and we desperately need a revolution

There’s this old Cosby routine. Remember Bill Cosby? Back before the Cosby Show? Before the dark sunglasses and the Bitter Old Man act of his more recent appearances? Anyway, there’s this old Cosby routine where he talks about the way old people talked to him when he was a kid. They’d say, “Boy, when I was your age, we had to walk to school, ten miles, in the snow, uphill. Both ways!”

Don’t worry. This isn’t a rant about “kids today.” This isn’t a rant about how there’s been no decent music since 1997 and Death Cab For Cutie is nothing more than a throw back to the Smiths. I’m not that old. And despite the header up there — a bitter little blog by a bitter little buddhist — I ain’t that bitter.

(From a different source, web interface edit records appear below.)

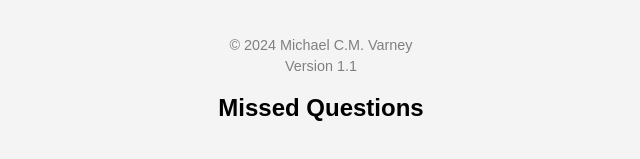
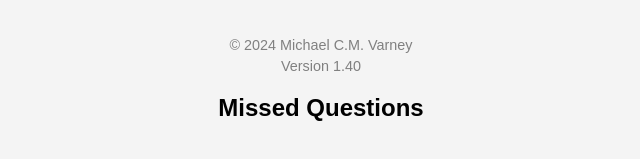
Before and after one commit to tardyon/Triad-Quiz-Game, a plain HTML site: page index.html in a window 1280 px wide. Shown: the part 499-658 px from the top of the page, 319-959 px from the left. Drawn offline with Linux system fonts and the light colour scheme.

Commit message:
Update index.html

```diff
--- a/index.html
+++ b/index.html
@@ -130,7 +130,7 @@
 
       <div id="footer">
         <p>© 2024 Michael C.M. Varney</p>
-        <p>Version 1.1</p>
+        <p>Version 1.40</p>
       </div>
 
       <!-- Moved Missed Questions to Bottom -->
```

But then I read the Luddite’s article in Wired just now. To sum up, to sum up his long winded ire directed at today’s youth, government, and corporations (not necessarily in that order), I quote:

I’ll tell you where they [today’s potential revolutionaries] are. They’re at home, tuning in to root for the next “American idol.” They’re plugged into their iPods, utterly self-involved and disconnected from what lies just outside their doors. They’re spending 25 hours a week playing video games in virtual worlds instead of fighting to save the only world that really matters. They’re surfing porn. They’re text messaging and e-mailing and scheming to close that next big deal. They’re flogging their useless crap on eBay.

To sum up, to sum up in my own words:

When I was your age, we were performing sit-ins. To get the word out about protests, we had to use mimeograph machines. We didn’t have any of your fancy-schmancy cell phones and email. We had to call people, on the telephone.

Look. The last line of this article, “And we desperately need a revolution,” is true. We desperately need people to stop caring more about “American Idol” than they do about the potential environmental catastrophe awaiting our children. To this statement, Mr. Luddite, I say “Hell yeah.”

But do us a favor, will you? Stop talking for us. Stop being the voice for current revolutionaries. No one likes the Bitter Old Man. No one likes the Bitter Old Man and no one thinks that his fears are justified. And, more to the point, no one thinks that his tactics to fight the power will do any good. Wanna know why?

Because the world is a fundamentally different place now than it was forty years ago. And that’s a fact. Does this mean we ought to forget history? That we ought to disregard it? Of course not. A good grasp of American and world history (and how those histories relate) is an invaluable tool. But marching and demonstrations and camping out in the lobbies of newspaper and TV stations isn’t going to work. It worked forty years ago. It isn’t going to work now.

Wanna know how I know that? By all accounts, every March 19th for the past three year tens of thousands of Americans have taken to the streets. And, hey look! We’re still in Iraq!

Furthermore, and more to the point, the Bitter Old Man name calling doesn’t do you any good. It doesn’t do the revolution any good. Are most Americans more concerned about who won “American Idol” last night than they are about the Kyoto Protocol? Probably. But that doesn’t mean that everyone who was watching television last night is a mindless drone doing the bidding of the Fox-News-Republican-Party. It is just as likely that some of those folks were tired from a hard day of protesting (or lobbying for progressive causes or working for NGO’s or non-profits or the ACLU or organizing grass roots campaigns on the internet) and needed a little down time. Needed a little mindless entertainment to take the edge off.

While we’re on the subject, to the claim that the “voices of dissent and engagement” which are found on the internet are “too diffuse to effectively galvanize a revolution,” I say simply, you’re not looking hard enough.

The world has changed. Some for the worse. Now is not the time to blame those bad changes on technology and its ability to be the proverbial opiate for the masses. Now is the time to use that technology to change the world.

That would be a real revolution.